Their landlords – interests ultimately owned by the dukes of Westminster and Buccleuch and [to be clarified] Native Land – are flogging off the freehold to the riverside pads for £4.8 million.
This means the leaseholders had two months (now, six weeks) to gather the money – not an insurmountable difficulty in a place where penthouses sell for £7 million.
But more of a challenge will be to get more than half the 217 residents to agree to buy.
Many are foreign nationals, 60 per cent don’t live there and most are clueless about English leasehold law and its hidden perils.
Factor in the deal being offered in July and August, and one could almost suspect the landlords of having another purchaser already lined up.
One who would pay considerably more than the £4.8 million the freehold has to be offered to the residents. And perhaps one who might feel less noblesse oblige in getting a decent return from the asset through leasehold’s many murky income streams.
There seems to be little appetite beyond a dozen or so informed residents to act on this offer.
The leaseholders should certainly make every effort to buy the freehold, which is a once-only offer.
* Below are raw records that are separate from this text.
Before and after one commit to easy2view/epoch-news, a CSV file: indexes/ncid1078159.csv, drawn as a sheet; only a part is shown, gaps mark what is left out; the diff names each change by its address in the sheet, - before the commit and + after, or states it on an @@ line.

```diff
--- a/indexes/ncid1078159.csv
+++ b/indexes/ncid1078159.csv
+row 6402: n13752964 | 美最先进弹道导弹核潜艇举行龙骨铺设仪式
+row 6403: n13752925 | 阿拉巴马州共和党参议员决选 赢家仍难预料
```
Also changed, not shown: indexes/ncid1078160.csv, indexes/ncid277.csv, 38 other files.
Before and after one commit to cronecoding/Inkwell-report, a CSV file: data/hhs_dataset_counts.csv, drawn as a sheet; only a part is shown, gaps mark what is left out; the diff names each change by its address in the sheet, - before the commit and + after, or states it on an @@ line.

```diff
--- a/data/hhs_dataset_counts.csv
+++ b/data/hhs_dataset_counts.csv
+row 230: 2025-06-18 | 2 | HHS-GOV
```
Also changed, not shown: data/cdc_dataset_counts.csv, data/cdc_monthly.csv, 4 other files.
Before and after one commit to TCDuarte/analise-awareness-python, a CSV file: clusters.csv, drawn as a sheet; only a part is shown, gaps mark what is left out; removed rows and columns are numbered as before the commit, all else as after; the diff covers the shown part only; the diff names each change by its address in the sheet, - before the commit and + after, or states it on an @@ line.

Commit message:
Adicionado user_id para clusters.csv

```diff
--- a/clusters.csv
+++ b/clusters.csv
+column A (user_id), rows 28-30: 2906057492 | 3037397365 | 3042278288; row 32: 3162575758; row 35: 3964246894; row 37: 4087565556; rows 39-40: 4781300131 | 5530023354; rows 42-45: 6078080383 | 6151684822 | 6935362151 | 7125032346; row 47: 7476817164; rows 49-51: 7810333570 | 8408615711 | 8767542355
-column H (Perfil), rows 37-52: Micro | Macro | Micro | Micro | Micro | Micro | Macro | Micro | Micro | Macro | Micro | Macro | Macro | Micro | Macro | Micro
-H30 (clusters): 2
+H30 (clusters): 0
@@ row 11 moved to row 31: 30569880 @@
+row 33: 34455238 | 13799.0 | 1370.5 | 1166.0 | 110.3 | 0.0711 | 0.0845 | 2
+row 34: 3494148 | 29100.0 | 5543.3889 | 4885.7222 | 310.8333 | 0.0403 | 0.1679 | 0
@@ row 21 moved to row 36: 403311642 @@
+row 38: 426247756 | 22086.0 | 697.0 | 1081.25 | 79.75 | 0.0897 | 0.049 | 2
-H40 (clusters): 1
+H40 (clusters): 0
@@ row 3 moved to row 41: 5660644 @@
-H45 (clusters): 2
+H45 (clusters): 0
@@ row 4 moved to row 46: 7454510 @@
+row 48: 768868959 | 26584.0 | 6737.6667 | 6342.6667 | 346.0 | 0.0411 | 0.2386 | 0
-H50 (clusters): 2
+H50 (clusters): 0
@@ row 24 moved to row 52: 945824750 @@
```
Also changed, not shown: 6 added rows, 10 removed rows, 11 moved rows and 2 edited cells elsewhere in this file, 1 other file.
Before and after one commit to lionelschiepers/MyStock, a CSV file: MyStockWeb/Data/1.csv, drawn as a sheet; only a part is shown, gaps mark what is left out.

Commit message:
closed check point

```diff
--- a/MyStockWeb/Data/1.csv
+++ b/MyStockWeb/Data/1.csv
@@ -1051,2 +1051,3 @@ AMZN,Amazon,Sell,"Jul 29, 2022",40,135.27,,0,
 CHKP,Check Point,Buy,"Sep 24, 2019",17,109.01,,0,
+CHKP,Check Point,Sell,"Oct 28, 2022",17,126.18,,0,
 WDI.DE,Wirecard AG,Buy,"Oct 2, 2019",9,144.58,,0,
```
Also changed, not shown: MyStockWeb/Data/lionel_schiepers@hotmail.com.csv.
Any future attempt to buy will cost far more.
Game playing over the offer of sale of freehold – to comply with right of first refusal – is routine in the leasehold game.
The freehold of Discovery Docklands East, opposite Canary Wharf, was offered to the leaseholders for £600,000 in the confident expectation that the leaseholders would be too shambolic – as usual – to buy it.
Stuffed with investment bankers, Discovery Docklands East accepted the deal in two weeks. The freehold was then promptly withdrawn from sale.
However, with the price set, the leaseholders were in an excellent position to enfranchise and compel the landlord to hand the freehold over.
At Neo Bankside, the habitual confusion over English leasehold law, common enough in modest blocks of flats, is present.
But then there is no other city in the world except London where you can pay £7 million for a tenancy.
The freehold offer is the latest drama to beset Neo Bankside.
Since last summer visitors to Tate Modern’s outdoor viewing platform have been able to peer in through the windows.
It’s an invasion of privacy, and possibly human rights, argue five residents who in April launched a legal action heading for the High Court.
They don’t agree with Tate director Sir Nick Serota’s proposed solution: get some net curtains.